Exercise details =
Pictures aside, every line of the listing should be given again exactly.

Data listing =
_ _ _
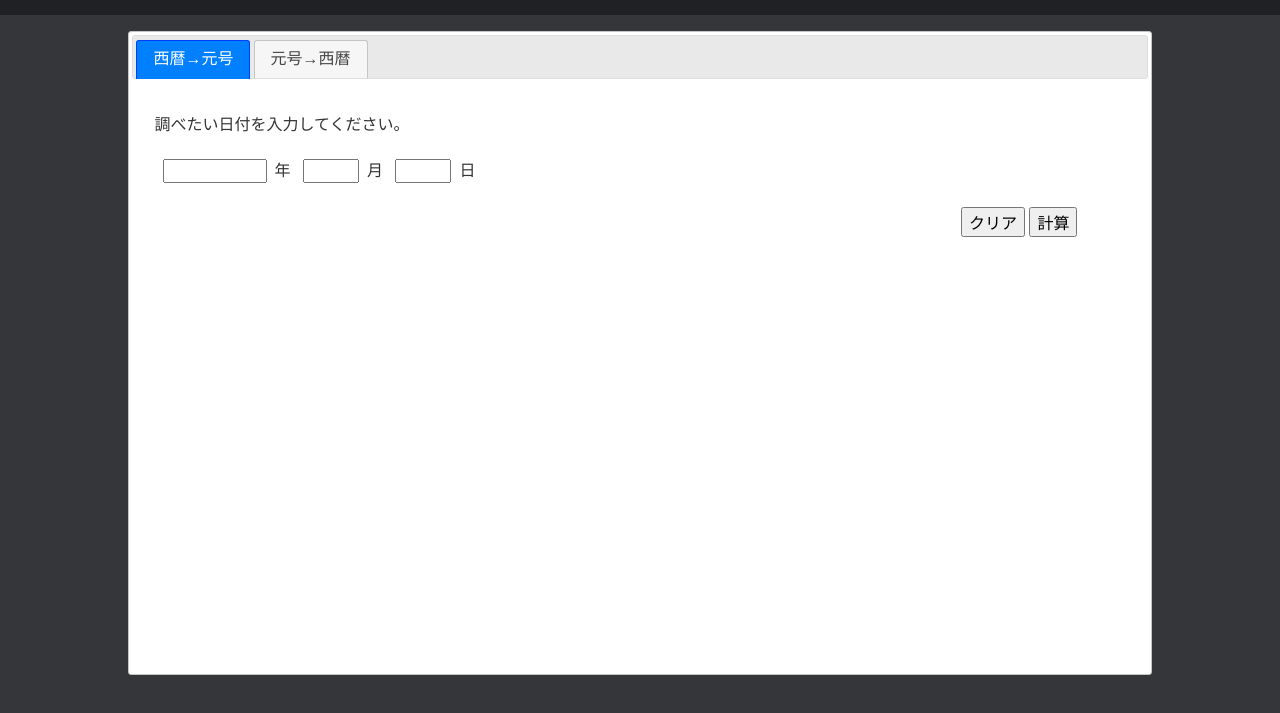
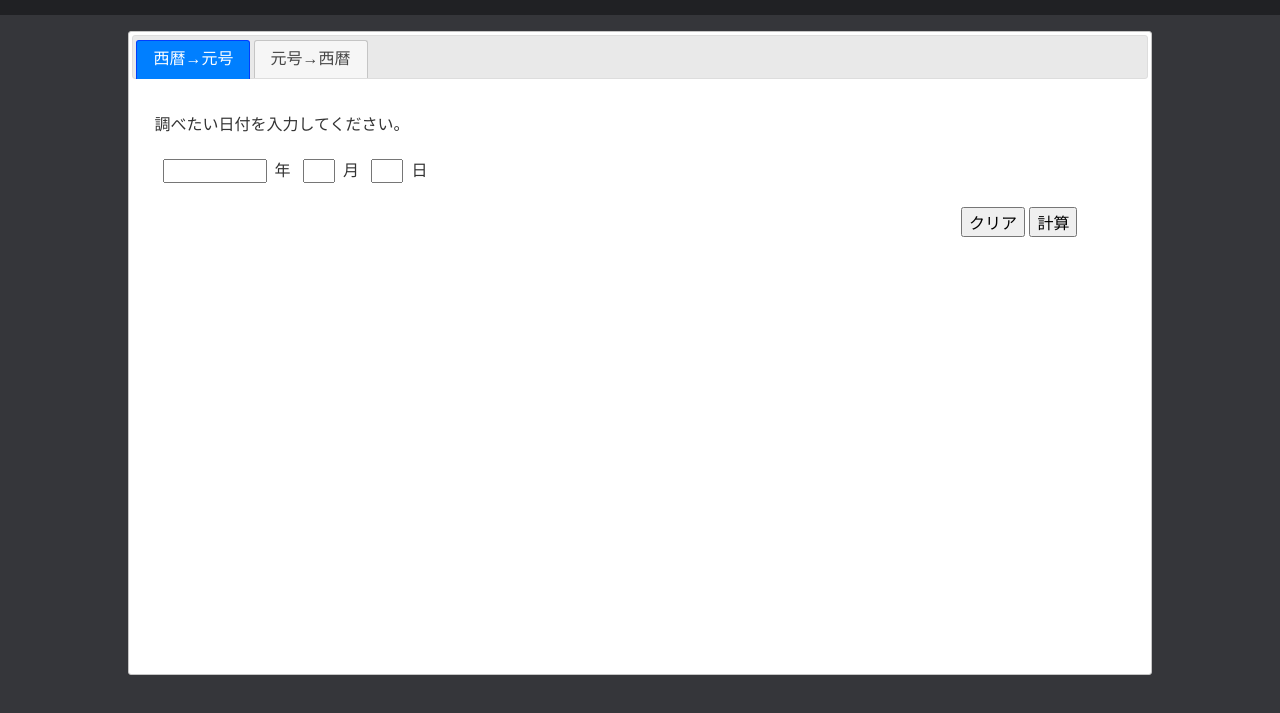
Before and after one commit to tsuji-eiji/gengo, a plain HTML site: page index.html in a window 1280 px wide. Shown: the part 63-776 px from the top of the page. Drawn offline with nearby package versions, Linux system fonts and the light colour scheme.

Commit message:
CSS修正

```diff
--- a/style.css
+++ b/style.css
@@ -27,7 +27,7 @@ h1 {
 
 input {
 	margin: .5rem;
-	width: 3rem;
+	width: 1.5rem;
 }
 
 #tab1,
```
_ _ _
Answer =
Before and after one commit to tsuji-eiji/gengo, a plain HTML site: page index.html in a window 1280 px wide. Shown: the part 63-776 px from the top of the page. Drawn offline with nearby package versions, Linux system fonts and the light colour scheme.

Commit message:
CSS修正

```diff
--- a/style.css
+++ b/style.css
@@ -27,7 +27,7 @@ h1 {
 
 input {
 	margin: .5rem;
-	width: 3rem;
+	width: 1.5rem;
 }
 
 #tab1,
```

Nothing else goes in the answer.